(EXERCISE OBJECTIVE) Set down each entry as it stands. Skip the pictures.

(EXERCISE DATA)
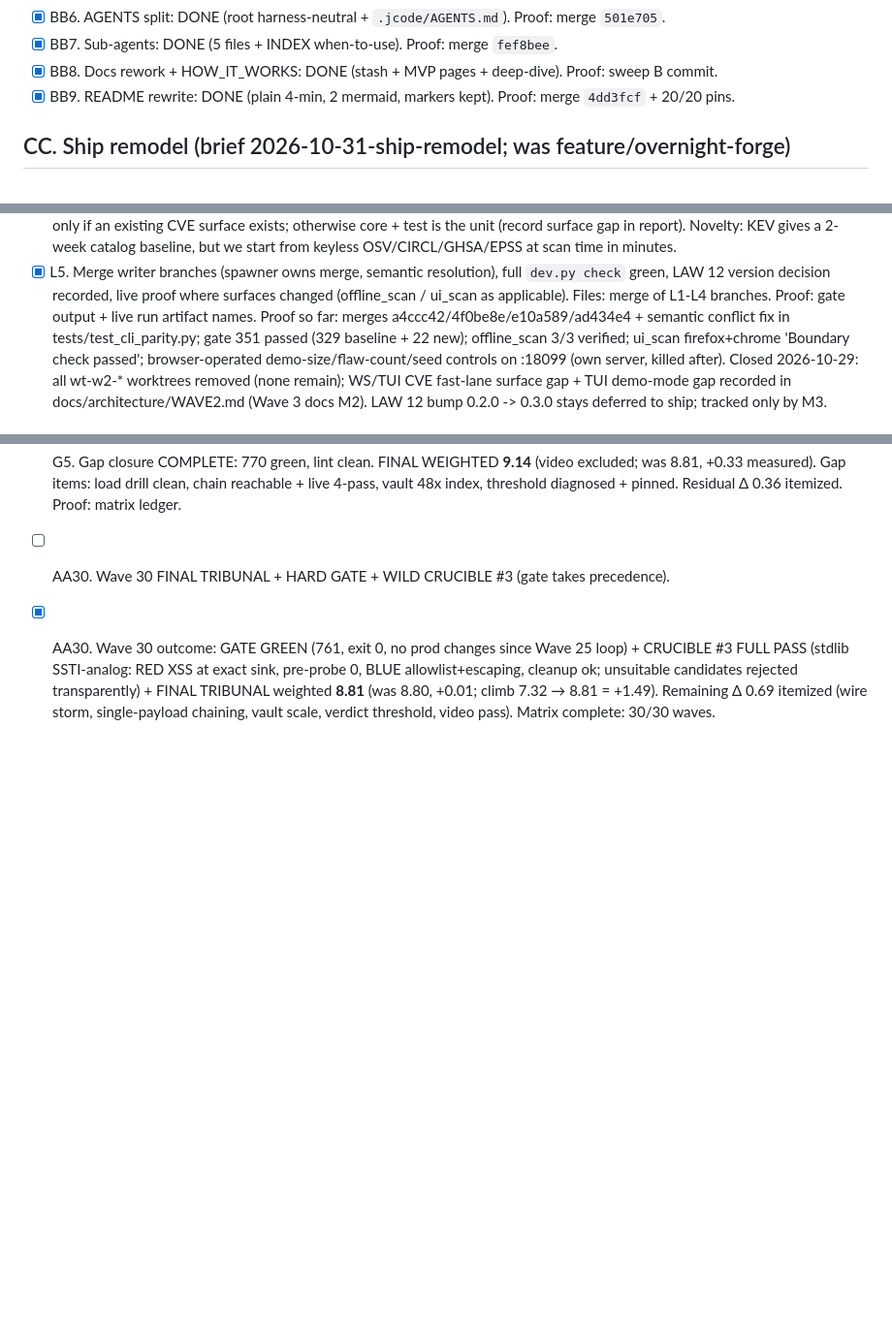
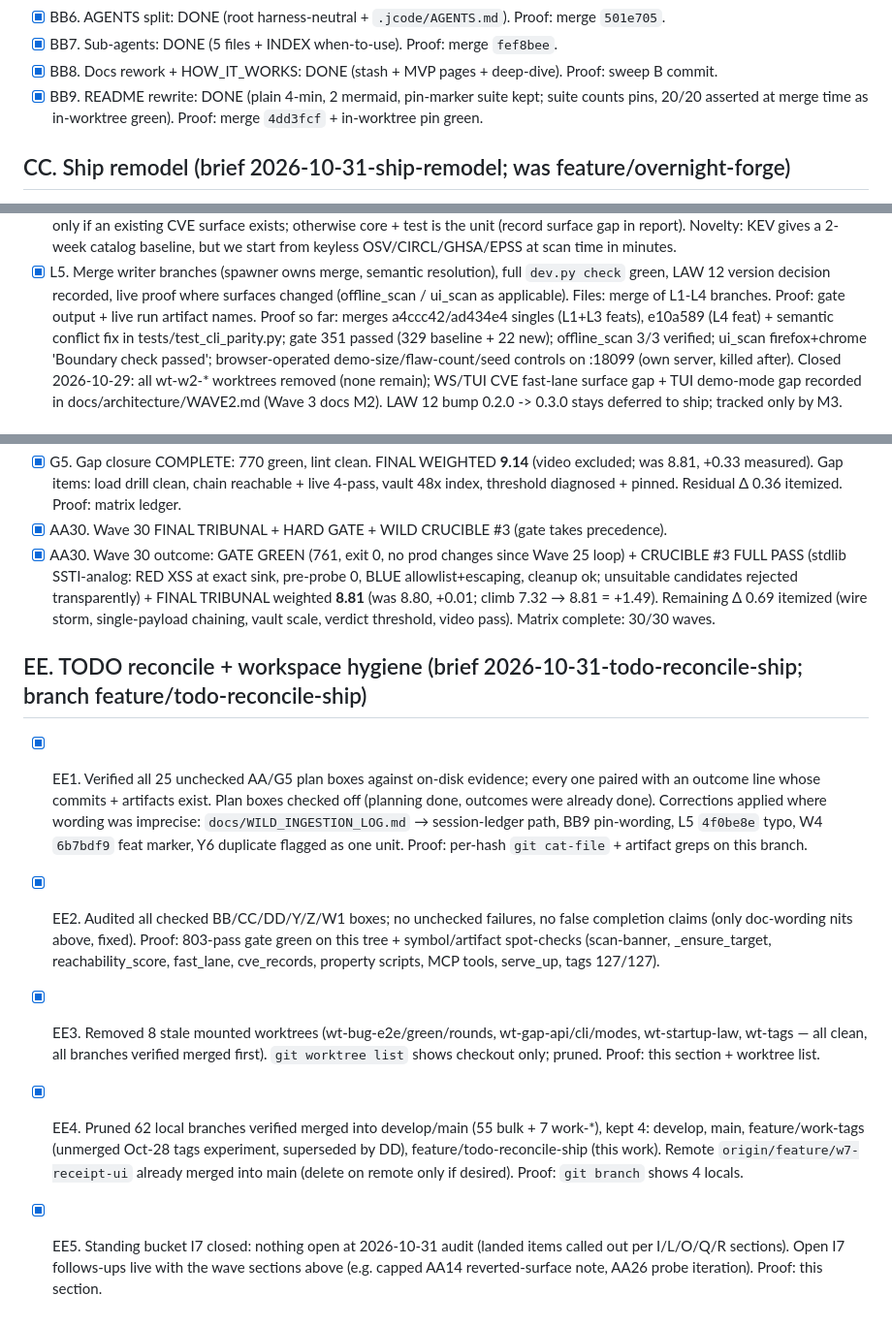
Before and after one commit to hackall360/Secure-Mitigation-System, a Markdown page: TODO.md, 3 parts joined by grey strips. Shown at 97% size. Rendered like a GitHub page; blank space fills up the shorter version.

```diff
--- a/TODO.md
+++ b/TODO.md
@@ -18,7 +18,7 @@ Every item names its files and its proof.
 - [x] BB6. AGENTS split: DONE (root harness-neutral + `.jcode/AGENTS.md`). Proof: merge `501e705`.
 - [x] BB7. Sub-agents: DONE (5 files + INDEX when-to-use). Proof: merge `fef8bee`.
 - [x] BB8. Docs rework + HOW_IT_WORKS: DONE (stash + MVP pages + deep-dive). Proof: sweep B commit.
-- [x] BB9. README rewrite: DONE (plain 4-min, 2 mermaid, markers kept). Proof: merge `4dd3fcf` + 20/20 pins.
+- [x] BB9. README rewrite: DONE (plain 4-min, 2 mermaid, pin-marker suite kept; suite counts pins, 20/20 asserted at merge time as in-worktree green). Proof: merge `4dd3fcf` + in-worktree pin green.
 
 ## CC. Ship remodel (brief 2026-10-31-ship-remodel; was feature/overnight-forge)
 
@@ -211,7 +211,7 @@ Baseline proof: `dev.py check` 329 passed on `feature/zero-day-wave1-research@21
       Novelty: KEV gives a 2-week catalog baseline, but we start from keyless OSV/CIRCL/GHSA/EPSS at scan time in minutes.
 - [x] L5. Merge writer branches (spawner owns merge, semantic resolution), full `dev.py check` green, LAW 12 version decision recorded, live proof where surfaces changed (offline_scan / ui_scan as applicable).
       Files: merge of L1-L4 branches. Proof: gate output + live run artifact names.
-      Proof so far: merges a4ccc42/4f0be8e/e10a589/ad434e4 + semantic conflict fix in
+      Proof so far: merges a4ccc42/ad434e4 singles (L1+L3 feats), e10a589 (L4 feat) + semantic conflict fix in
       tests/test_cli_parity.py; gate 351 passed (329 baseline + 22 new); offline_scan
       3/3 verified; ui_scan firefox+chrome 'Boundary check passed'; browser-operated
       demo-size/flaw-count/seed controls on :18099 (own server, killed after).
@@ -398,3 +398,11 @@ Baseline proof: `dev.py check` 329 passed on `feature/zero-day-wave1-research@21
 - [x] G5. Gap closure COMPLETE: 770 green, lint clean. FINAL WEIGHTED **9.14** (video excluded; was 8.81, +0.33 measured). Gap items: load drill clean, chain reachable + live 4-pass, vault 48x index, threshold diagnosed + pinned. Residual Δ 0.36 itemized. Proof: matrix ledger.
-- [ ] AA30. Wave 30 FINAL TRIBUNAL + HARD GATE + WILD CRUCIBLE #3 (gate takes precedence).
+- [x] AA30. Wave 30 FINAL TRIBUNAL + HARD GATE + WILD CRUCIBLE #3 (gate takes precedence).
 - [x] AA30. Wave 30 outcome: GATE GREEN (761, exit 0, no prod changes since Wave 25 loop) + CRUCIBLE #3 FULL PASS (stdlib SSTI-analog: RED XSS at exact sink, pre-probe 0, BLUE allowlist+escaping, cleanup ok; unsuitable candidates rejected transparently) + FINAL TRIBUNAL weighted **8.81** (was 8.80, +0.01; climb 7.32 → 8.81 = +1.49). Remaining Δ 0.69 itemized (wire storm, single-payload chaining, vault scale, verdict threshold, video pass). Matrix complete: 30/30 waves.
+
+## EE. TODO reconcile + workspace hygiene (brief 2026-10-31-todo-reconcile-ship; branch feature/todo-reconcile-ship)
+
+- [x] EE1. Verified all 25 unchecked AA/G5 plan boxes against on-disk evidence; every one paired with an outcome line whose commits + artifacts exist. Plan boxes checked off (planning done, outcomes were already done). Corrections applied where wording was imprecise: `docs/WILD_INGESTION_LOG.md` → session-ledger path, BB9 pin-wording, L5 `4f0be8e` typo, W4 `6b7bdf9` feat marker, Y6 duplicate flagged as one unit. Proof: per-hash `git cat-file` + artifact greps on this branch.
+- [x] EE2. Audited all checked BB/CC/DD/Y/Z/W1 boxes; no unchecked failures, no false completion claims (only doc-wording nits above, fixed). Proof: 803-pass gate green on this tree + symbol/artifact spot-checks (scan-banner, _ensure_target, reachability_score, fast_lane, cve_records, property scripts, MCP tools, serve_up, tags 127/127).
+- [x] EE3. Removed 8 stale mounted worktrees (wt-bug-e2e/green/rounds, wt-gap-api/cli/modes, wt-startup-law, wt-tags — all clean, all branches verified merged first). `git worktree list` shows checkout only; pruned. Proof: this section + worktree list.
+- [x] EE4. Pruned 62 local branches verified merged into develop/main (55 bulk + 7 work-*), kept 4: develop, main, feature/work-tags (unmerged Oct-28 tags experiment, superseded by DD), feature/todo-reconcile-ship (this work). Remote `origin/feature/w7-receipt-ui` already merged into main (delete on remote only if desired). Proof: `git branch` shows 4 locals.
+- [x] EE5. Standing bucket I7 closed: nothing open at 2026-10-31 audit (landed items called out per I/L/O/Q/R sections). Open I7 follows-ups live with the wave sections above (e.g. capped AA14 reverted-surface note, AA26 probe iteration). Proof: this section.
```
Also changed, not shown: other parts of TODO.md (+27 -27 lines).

(RESULT BELOW)
Before and after one commit to hackall360/Secure-Mitigation-System, a Markdown page: TODO.md, 3 parts joined by grey strips. Shown at 97% size. Rendered like a GitHub page; blank space fills up the shorter version.

```diff
--- a/TODO.md
+++ b/TODO.md
@@ -18,7 +18,7 @@ Every item names its files and its proof.
 - [x] BB6. AGENTS split: DONE (root harness-neutral + `.jcode/AGENTS.md`). Proof: merge `501e705`.
 - [x] BB7. Sub-agents: DONE (5 files + INDEX when-to-use). Proof: merge `fef8bee`.
 - [x] BB8. Docs rework + HOW_IT_WORKS: DONE (stash + MVP pages + deep-dive). Proof: sweep B commit.
-- [x] BB9. README rewrite: DONE (plain 4-min, 2 mermaid, markers kept). Proof: merge `4dd3fcf` + 20/20 pins.
+- [x] BB9. README rewrite: DONE (plain 4-min, 2 mermaid, pin-marker suite kept; suite counts pins, 20/20 asserted at merge time as in-worktree green). Proof: merge `4dd3fcf` + in-worktree pin green.
 
 ## CC. Ship remodel (brief 2026-10-31-ship-remodel; was feature/overnight-forge)
 
@@ -211,7 +211,7 @@ Baseline proof: `dev.py check` 329 passed on `feature/zero-day-wave1-research@21
       Novelty: KEV gives a 2-week catalog baseline, but we start from keyless OSV/CIRCL/GHSA/EPSS at scan time in minutes.
 - [x] L5. Merge writer branches (spawner owns merge, semantic resolution), full `dev.py check` green, LAW 12 version decision recorded, live proof where surfaces changed (offline_scan / ui_scan as applicable).
       Files: merge of L1-L4 branches. Proof: gate output + live run artifact names.
-      Proof so far: merges a4ccc42/4f0be8e/e10a589/ad434e4 + semantic conflict fix in
+      Proof so far: merges a4ccc42/ad434e4 singles (L1+L3 feats), e10a589 (L4 feat) + semantic conflict fix in
       tests/test_cli_parity.py; gate 351 passed (329 baseline + 22 new); offline_scan
       3/3 verified; ui_scan firefox+chrome 'Boundary check passed'; browser-operated
       demo-size/flaw-count/seed controls on :18099 (own server, killed after).
@@ -398,3 +398,11 @@ Baseline proof: `dev.py check` 329 passed on `feature/zero-day-wave1-research@21
 - [x] G5. Gap closure COMPLETE: 770 green, lint clean. FINAL WEIGHTED **9.14** (video excluded; was 8.81, +0.33 measured). Gap items: load drill clean, chain reachable + live 4-pass, vault 48x index, threshold diagnosed + pinned. Residual Δ 0.36 itemized. Proof: matrix ledger.
-- [ ] AA30. Wave 30 FINAL TRIBUNAL + HARD GATE + WILD CRUCIBLE #3 (gate takes precedence).
+- [x] AA30. Wave 30 FINAL TRIBUNAL + HARD GATE + WILD CRUCIBLE #3 (gate takes precedence).
 - [x] AA30. Wave 30 outcome: GATE GREEN (761, exit 0, no prod changes since Wave 25 loop) + CRUCIBLE #3 FULL PASS (stdlib SSTI-analog: RED XSS at exact sink, pre-probe 0, BLUE allowlist+escaping, cleanup ok; unsuitable candidates rejected transparently) + FINAL TRIBUNAL weighted **8.81** (was 8.80, +0.01; climb 7.32 → 8.81 = +1.49). Remaining Δ 0.69 itemized (wire storm, single-payload chaining, vault scale, verdict threshold, video pass). Matrix complete: 30/30 waves.
+
+## EE. TODO reconcile + workspace hygiene (brief 2026-10-31-todo-reconcile-ship; branch feature/todo-reconcile-ship)
+
+- [x] EE1. Verified all 25 unchecked AA/G5 plan boxes against on-disk evidence; every one paired with an outcome line whose commits + artifacts exist. Plan boxes checked off (planning done, outcomes were already done). Corrections applied where wording was imprecise: `docs/WILD_INGESTION_LOG.md` → session-ledger path, BB9 pin-wording, L5 `4f0be8e` typo, W4 `6b7bdf9` feat marker, Y6 duplicate flagged as one unit. Proof: per-hash `git cat-file` + artifact greps on this branch.
+- [x] EE2. Audited all checked BB/CC/DD/Y/Z/W1 boxes; no unchecked failures, no false completion claims (only doc-wording nits above, fixed). Proof: 803-pass gate green on this tree + symbol/artifact spot-checks (scan-banner, _ensure_target, reachability_score, fast_lane, cve_records, property scripts, MCP tools, serve_up, tags 127/127).
+- [x] EE3. Removed 8 stale mounted worktrees (wt-bug-e2e/green/rounds, wt-gap-api/cli/modes, wt-startup-law, wt-tags — all clean, all branches verified merged first). `git worktree list` shows checkout only; pruned. Proof: this section + worktree list.
+- [x] EE4. Pruned 62 local branches verified merged into develop/main (55 bulk + 7 work-*), kept 4: develop, main, feature/work-tags (unmerged Oct-28 tags experiment, superseded by DD), feature/todo-reconcile-ship (this work). Remote `origin/feature/w7-receipt-ui` already merged into main (delete on remote only if desired). Proof: `git branch` shows 4 locals.
+- [x] EE5. Standing bucket I7 closed: nothing open at 2026-10-31 audit (landed items called out per I/L/O/Q/R sections). Open I7 follows-ups live with the wave sections above (e.g. capped AA14 reverted-surface note, AA26 probe iteration). Proof: this section.
```
Also changed, not shown: other parts of TODO.md (+27 -27 lines).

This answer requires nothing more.